Despite the many products marketed toward individuals dealing with hair loss, not all types are reversible. Studies show that those losing hair quickly or experiencing a rapid rate of hair loss often experience better results with wigs and hair implants. Whereas many individuals are experiencing hair loss due to health, medical and styling reasons find success with supplements and medications in addition to weaves.
How Marijuana Can Combat Hair Loss
Before using any supplement, medication, or remedy, it’s helpful to consider how marijuana could benefit the fight against hair loss.
For example, women experience changes in their hair after childbirth and during menopause. Men often develop bald spots from androgenic alopecia. These changes trigger increases and decreases in different stages of the hair growth cycle that cause hair loss.
Marijuana Can Help Balance Nutrient Irregularities
Marijuana reportedly balances chemical irregularities to protect hair health. Weed contains vitamins and nutrients like proteins, antioxidants, and other beneficial substances that help combat hair loss caused by nutritional deficiencies.
Marijuana Can Help Increase Appetite
Malnutrition is one of the leading causes of hair loss and baldness worldwide. People who use cannabis and choose healthier snacks when they get the munchies can increase their nutrient intake to stave off hair balding.
Marijuana Can Help Manage Adverse Medication Side-Effects
Regular cannabis use can make conventional medication side effects more manageable. It’s no secret that certain prescription meds like those normally prescribed for depression, anxiety, and acne cause side effects, including hair loss. Even treatments like chemotherapy can lead to nausea, vomiting, and appetite suppression, which can cause hair loss from poor nutrition.

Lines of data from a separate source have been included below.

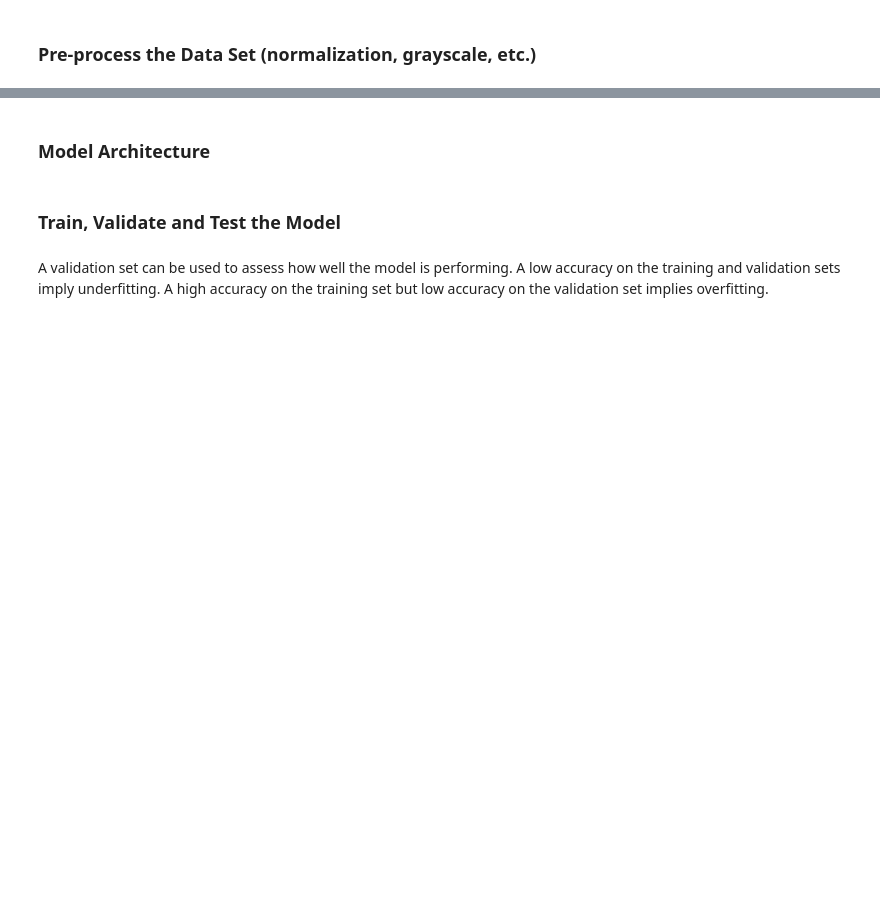
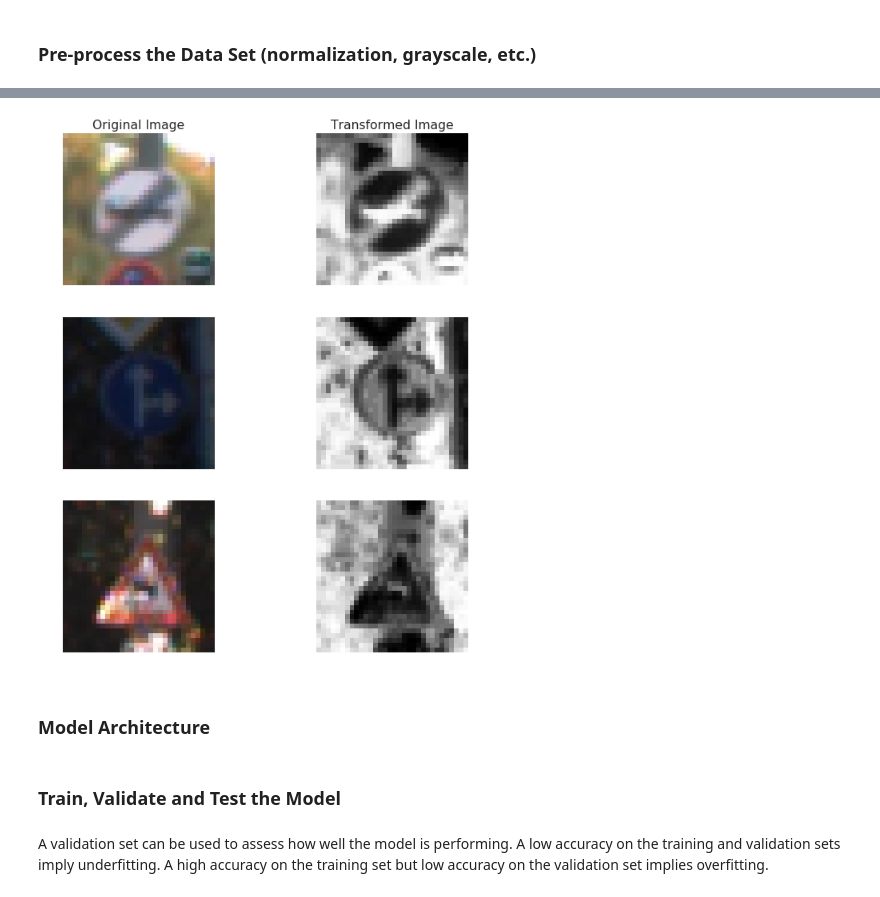
Before and after one commit to hparik11/German-Traffic-Sign-Recognition, a Jupyter notebook: Traffic_Sign_Classifier.ipynb, the cells around one changed output, grey strips where cells are left out. Saved outputs shown, nothing was run; the diff lists cells and outputs as text; code cells hidden in the pictures; blank space fills up the shorter version.

```diff
--- a/Traffic_Sign_Classifier.ipynb
+++ b/Traffic_Sign_Classifier.ipynb
@@ -383,0 +260,33 @@ Use the code cell (or multiple code cells, if necessary) to implement the first
+# %%
+plt.figure(figsize=(10,10))
+img = X_train[100]
+plt.subplot(3,2,1)
+plt.imshow(img)
+plt.title('Original Image')
+plt.axis('off')
+plt.subplot(3,2,2)
+plt.axis('off')
+plt.imshow(transform_img(img))
+plt.title('Transformed Image')
+
+
+img = X_train[1000]
+plt.subplot(3,2,3)
+plt.imshow(img)
+plt.axis('off')
+plt.subplot(3,2,4)
+plt.axis('off')
+plt.imshow(transform_img(img))
+
+img = X_train[2190]
+plt.subplot(3,2,5)
+plt.imshow(img)
+
+plt.axis('off')
+plt.subplot(3,2,6)
+plt.axis('off')
+plt.imshow(transform_img(img))
+plt.tight_layout()
+plt.savefig('plots/image_transformations.png',bbox_inches='tight')
+# %% [output]
+[figure, added]
```
Also changed, not shown: parts of 81 cells of this notebook, 7 other files.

Cannabis has many known and unknown properties that fight inflammation, boost immunity, promote sleep hygiene, good moods, etc. Long-term or regular use may increase hair growth. Many cancer patients who use cannabis reportedly experience new hair growth on their scalps and other areas of their bodies several months after their last treatment.
How to Use Cannabis When Dealing With Hair Loss
CBD-rich cannabis strains are beneficial for those seeking relief from stress and anxiety without the psychoactive effects. Marijuana makes it easier for users to handle stress, a response that increases cortisol levels in the body and triggers function irregularities. Users can manage their stress better and maintain lower cortisol levels to promote hair retention.
Cannabis can be infused into products and oils and applied to the scalp to improve health and add protein to coat and strengthen the hair from breakage. Once absorbed into the skin, these topicals help prevent moisture loss and stimulate hair growth to combat balding. Other common ways to use marijuana if you’re worried about hair loss include vaping, edibles, oils, tinctures, and topicals.
Ongoing research continues to highlight the various effects of marijuana on the mind and body. While the exact cause of hair loss varies per individual, the solution to overcoming it lies in determining the reason specific to your situation.